▶ BRIEF
Answer with a number only: how many lines of the data contain "README"?

▶ SUPPLIED RECORDS

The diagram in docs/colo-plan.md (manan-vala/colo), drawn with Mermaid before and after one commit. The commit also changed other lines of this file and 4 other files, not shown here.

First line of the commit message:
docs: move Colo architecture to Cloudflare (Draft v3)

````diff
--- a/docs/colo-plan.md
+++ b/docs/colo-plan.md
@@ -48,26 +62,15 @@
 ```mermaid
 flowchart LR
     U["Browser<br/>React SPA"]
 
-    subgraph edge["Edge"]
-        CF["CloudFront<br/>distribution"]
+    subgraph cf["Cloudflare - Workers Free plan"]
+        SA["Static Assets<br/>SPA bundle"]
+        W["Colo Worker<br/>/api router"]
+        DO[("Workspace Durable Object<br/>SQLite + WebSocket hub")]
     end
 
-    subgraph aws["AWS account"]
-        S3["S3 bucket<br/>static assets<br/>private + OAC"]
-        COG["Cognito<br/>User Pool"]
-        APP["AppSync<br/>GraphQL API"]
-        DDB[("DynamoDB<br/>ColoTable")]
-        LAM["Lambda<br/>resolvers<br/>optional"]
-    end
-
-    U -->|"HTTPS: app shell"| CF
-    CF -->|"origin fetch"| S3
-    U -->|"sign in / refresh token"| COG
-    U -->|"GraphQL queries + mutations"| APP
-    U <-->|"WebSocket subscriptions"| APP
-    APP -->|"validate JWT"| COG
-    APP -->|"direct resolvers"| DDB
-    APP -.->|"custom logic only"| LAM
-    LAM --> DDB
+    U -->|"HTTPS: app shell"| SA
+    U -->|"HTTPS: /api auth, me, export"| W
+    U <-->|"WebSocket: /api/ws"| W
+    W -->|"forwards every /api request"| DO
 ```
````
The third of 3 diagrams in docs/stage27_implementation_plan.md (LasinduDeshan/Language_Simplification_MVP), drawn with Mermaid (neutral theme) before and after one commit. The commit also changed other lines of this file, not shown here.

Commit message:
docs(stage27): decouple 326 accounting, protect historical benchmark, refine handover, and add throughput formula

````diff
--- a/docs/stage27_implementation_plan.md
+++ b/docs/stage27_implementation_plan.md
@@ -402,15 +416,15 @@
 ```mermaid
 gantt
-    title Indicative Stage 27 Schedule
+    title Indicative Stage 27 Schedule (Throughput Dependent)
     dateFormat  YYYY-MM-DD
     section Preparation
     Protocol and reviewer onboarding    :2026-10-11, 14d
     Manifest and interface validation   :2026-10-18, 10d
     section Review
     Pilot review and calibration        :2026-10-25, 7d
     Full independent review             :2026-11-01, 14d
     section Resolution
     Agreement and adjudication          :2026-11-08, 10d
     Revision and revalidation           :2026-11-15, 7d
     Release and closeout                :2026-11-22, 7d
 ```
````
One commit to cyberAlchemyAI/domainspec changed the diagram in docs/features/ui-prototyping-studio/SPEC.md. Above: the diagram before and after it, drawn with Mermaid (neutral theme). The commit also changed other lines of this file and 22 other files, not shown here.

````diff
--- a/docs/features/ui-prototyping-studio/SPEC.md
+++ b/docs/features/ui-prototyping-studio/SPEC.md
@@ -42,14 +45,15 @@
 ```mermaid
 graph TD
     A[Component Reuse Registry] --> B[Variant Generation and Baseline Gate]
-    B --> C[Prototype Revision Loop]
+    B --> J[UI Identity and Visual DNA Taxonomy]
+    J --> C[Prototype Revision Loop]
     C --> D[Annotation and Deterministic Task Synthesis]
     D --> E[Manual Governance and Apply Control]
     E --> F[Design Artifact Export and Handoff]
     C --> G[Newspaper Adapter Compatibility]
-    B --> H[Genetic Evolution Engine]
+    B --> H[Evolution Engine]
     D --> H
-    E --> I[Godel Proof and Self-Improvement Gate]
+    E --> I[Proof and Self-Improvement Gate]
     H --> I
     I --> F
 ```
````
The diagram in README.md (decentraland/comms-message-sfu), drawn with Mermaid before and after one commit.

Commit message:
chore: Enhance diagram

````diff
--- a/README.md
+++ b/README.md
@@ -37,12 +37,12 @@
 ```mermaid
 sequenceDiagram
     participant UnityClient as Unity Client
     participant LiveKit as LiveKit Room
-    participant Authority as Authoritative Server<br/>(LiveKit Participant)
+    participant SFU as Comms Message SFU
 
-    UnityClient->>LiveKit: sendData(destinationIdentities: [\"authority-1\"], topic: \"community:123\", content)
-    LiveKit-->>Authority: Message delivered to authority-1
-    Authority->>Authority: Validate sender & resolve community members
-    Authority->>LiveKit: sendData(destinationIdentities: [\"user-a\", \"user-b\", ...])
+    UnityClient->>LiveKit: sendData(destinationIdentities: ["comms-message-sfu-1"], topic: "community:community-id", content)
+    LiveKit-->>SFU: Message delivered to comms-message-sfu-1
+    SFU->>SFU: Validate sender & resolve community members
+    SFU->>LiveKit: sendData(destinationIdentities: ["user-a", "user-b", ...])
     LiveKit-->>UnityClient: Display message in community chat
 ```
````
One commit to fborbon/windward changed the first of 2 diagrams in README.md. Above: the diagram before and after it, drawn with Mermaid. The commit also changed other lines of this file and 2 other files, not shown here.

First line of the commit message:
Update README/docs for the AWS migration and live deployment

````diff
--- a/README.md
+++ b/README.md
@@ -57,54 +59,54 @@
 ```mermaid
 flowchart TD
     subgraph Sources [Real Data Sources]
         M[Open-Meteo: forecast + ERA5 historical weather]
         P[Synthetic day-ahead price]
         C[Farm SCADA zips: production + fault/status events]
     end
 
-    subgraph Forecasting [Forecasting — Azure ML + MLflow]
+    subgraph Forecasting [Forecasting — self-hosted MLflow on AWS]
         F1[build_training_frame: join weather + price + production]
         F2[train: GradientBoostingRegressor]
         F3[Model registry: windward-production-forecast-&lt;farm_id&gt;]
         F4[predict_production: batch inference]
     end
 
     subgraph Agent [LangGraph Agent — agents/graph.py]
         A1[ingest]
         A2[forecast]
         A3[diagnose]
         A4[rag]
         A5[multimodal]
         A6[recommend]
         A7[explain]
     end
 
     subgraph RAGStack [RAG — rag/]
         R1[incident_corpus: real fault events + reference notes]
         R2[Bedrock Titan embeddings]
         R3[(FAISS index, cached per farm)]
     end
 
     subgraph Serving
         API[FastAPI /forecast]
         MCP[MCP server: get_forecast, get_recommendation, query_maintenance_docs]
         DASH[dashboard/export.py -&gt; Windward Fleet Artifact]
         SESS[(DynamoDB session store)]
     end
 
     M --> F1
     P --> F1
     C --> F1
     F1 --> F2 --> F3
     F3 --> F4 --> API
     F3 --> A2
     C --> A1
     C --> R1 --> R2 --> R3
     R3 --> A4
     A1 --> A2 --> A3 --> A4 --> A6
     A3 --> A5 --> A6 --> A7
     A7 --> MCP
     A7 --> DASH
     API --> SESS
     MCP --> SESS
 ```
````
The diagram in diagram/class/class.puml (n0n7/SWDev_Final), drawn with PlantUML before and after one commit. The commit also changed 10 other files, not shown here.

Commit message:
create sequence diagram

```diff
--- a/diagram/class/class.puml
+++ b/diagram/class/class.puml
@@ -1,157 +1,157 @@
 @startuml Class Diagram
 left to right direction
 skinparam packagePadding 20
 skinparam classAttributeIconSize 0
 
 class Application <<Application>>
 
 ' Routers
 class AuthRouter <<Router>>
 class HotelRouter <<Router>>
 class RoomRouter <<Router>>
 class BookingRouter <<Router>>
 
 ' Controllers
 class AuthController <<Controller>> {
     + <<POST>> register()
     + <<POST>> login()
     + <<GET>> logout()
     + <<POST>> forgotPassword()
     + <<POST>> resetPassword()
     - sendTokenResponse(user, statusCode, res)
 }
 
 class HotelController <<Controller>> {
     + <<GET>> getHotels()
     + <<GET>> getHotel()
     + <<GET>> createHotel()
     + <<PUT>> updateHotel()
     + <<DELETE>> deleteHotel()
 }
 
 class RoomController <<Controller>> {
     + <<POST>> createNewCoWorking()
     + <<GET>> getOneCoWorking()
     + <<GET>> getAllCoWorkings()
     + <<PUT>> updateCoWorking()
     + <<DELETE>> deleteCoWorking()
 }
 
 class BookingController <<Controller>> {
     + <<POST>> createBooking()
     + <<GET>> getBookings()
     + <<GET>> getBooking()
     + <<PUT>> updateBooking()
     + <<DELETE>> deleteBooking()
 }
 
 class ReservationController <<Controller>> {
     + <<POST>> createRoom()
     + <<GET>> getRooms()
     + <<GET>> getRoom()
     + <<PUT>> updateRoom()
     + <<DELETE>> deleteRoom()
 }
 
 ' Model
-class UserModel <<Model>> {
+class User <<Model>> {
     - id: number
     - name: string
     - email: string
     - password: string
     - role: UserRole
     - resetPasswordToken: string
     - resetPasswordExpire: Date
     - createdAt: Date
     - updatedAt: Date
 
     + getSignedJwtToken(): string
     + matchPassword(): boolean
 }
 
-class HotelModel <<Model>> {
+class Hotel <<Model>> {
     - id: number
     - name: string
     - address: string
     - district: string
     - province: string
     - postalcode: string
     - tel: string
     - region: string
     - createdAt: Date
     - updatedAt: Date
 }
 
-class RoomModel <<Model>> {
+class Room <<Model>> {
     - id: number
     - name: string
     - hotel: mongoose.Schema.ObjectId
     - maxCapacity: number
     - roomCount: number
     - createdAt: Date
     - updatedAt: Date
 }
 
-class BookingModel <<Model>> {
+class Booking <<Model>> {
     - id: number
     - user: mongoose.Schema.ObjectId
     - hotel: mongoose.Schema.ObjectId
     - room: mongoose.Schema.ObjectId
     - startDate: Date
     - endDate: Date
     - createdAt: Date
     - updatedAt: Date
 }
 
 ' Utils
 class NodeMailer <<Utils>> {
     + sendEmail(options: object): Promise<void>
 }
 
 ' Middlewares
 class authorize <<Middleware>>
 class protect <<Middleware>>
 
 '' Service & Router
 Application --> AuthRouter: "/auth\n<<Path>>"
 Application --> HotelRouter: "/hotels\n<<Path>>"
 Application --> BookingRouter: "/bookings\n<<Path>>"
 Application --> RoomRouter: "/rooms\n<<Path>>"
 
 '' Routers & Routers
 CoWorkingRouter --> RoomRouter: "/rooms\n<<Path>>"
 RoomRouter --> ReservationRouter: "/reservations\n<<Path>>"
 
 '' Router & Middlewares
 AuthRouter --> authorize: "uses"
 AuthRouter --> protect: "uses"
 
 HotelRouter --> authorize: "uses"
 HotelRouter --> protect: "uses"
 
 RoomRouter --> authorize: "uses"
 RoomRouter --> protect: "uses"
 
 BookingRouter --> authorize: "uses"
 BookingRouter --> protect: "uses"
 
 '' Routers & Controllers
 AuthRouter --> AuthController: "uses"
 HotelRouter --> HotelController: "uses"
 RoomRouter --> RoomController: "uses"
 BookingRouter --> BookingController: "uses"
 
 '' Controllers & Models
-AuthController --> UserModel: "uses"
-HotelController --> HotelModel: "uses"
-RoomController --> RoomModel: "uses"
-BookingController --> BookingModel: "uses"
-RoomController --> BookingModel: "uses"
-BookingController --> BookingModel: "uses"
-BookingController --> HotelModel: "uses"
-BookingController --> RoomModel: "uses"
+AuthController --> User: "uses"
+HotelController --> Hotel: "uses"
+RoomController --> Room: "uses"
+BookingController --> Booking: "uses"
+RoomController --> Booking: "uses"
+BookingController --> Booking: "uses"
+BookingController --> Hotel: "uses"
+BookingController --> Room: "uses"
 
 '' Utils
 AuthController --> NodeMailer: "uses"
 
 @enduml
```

▶ COMPLETED EXERCISE
7